> [DIRECTIONS FOR THIS TASK]: With the images removed, repeat the data below exactly.

══ EXERCISE INPUT

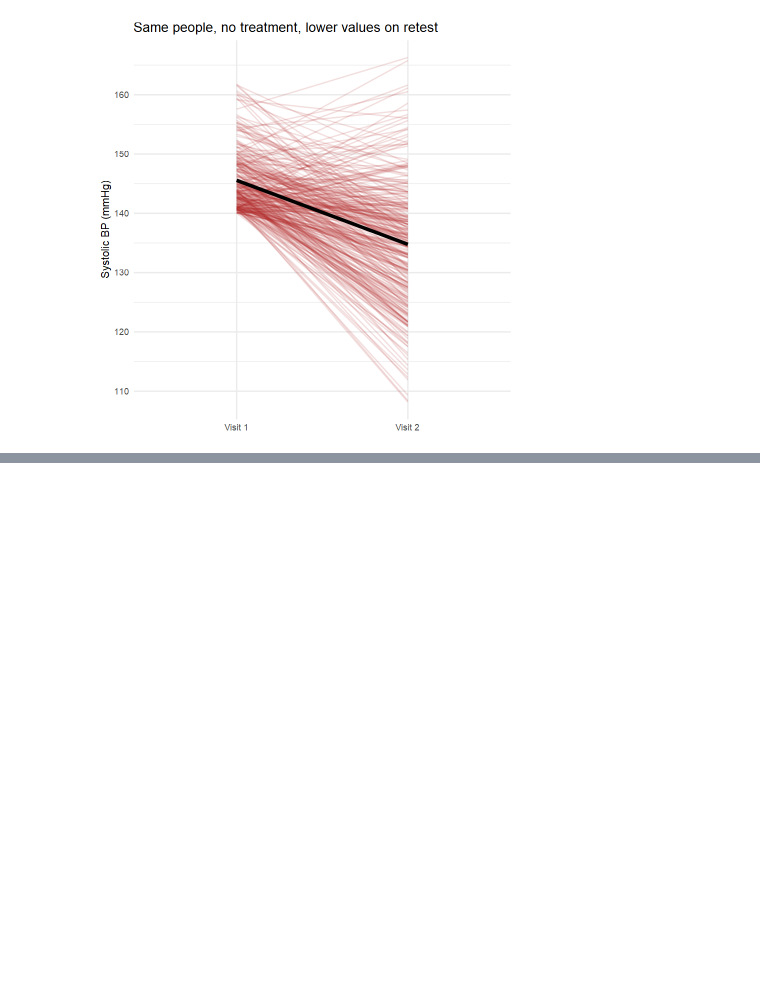
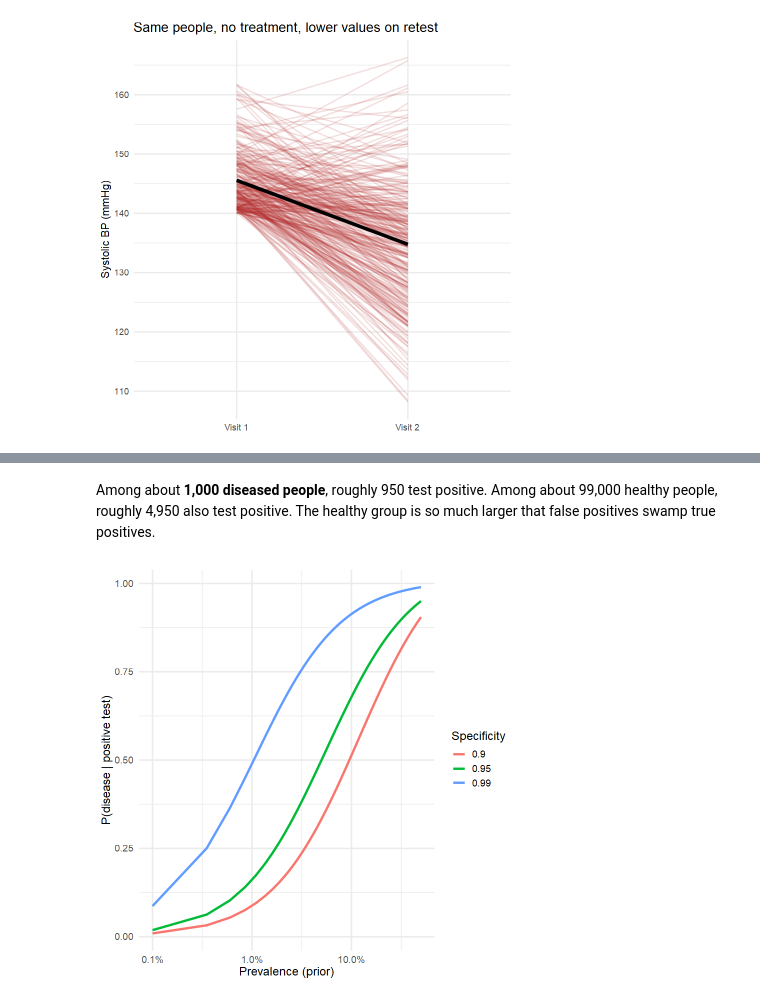
Before and after one commit to christoforos-nikolaou/MolBioMedClass, a Jupyter notebook: Classes_2022/Part_Ia_Introductory_Concepts.ipynb, the cells around one changed output, grey strips where cells are left out. Drawn from its saved outputs; the diff is of its cells as text; code cells hidden in the pictures; blank space fills up the shorter version.

```diff
--- a/Classes_2022/Part_Ia_Introductory_Concepts.ipynb
+++ b/Classes_2022/Part_Ia_Introductory_Concepts.ipynb
@@ -553,0 +278,23 @@ The Question: Can we predict gene expression levels from other sources of data?
+# %%
+library(ggplot2)
+
+bayes_ppv <- function(prev, sens, spec) {
+  (sens * prev) / (sens * prev + (1 - spec) * (1 - prev))
+}
+
+prev <- 0.01   # prior: P(disease)
+sens <- 0.95   # P(+ | disease)
+spec <- 0.95   # P(- | no disease)
+
+bayes_ppv(prev, sens, spec)
+
+set.seed(1)
+n <- 1e5
+disease  <- rbinom(n, 1, prev)
+test_pos <- ifelse(disease == 1,
+                   rbinom(n, 1, sens),       # true positives
+                   rbinom(n, 1, 1 - spec))   # false positives
+
+table(Disease = disease, Test = test_pos)
+
+mean(disease[test_pos == 1])   # empirical P(disease | positive) ≈ 0.16
@@ -553,0 +308,15 @@ The Question: Can we predict gene expression levels from other sources of data?
+# %% [markdown]
+Among about **1,000 diseased people**, roughly 950 test positive. Among about 99,000 healthy people, roughly 4,950 also test positive. The healthy group is so much larger that false positives swamp true positives.
+# %%
+grid <- expand.grid(prev = seq(0.001, 0.5, length.out = 200),
+                    spec = c(0.90, 0.95, 0.99))
+grid$ppv <- bayes_ppv(grid$prev, sens = 0.95, grid$spec)
+
+ggplot(grid, aes(prev, ppv, colour = factor(spec))) +
+  geom_line(linewidth = 1) +
+  scale_x_log10(labels = scales::percent) +
+  labs(x = "Prevalence (prior)", y = "P(disease | positive test)",
+       colour = "Specificity") +
+  theme_minimal(base_size = 14)
+# %% [output]
+[figure, added]
```
Also changed, not shown: parts of 3 cells of this notebook.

════

> [ANSWER BOX]:
Before and after one commit to christoforos-nikolaou/MolBioMedClass, a Jupyter notebook: Classes_2022/Part_Ia_Introductory_Concepts.ipynb, the cells around one changed output, grey strips where cells are left out. Drawn from its saved outputs; the diff is of its cells as text; code cells hidden in the pictures; blank space fills up the shorter version.

```diff
--- a/Classes_2022/Part_Ia_Introductory_Concepts.ipynb
+++ b/Classes_2022/Part_Ia_Introductory_Concepts.ipynb
@@ -553,0 +278,23 @@ The Question: Can we predict gene expression levels from other sources of data?
+# %%
+library(ggplot2)
+
+bayes_ppv <- function(prev, sens, spec) {
+  (sens * prev) / (sens * prev + (1 - spec) * (1 - prev))
+}
+
+prev <- 0.01   # prior: P(disease)
+sens <- 0.95   # P(+ | disease)
+spec <- 0.95   # P(- | no disease)
+
+bayes_ppv(prev, sens, spec)
+
+set.seed(1)
+n <- 1e5
+disease  <- rbinom(n, 1, prev)
+test_pos <- ifelse(disease == 1,
+                   rbinom(n, 1, sens),       # true positives
+                   rbinom(n, 1, 1 - spec))   # false positives
+
+table(Disease = disease, Test = test_pos)
+
+mean(disease[test_pos == 1])   # empirical P(disease | positive) ≈ 0.16
@@ -553,0 +308,15 @@ The Question: Can we predict gene expression levels from other sources of data?
+# %% [markdown]
+Among about **1,000 diseased people**, roughly 950 test positive. Among about 99,000 healthy people, roughly 4,950 also test positive. The healthy group is so much larger that false positives swamp true positives.
+# %%
+grid <- expand.grid(prev = seq(0.001, 0.5, length.out = 200),
+                    spec = c(0.90, 0.95, 0.99))
+grid$ppv <- bayes_ppv(grid$prev, sens = 0.95, grid$spec)
+
+ggplot(grid, aes(prev, ppv, colour = factor(spec))) +
+  geom_line(linewidth = 1) +
+  scale_x_log10(labels = scales::percent) +
+  labs(x = "Prevalence (prior)", y = "P(disease | positive test)",
+       colour = "Specificity") +
+  theme_minimal(base_size = 14)
+# %% [output]
+[figure, added]
```
Also changed, not shown: parts of 3 cells of this notebook.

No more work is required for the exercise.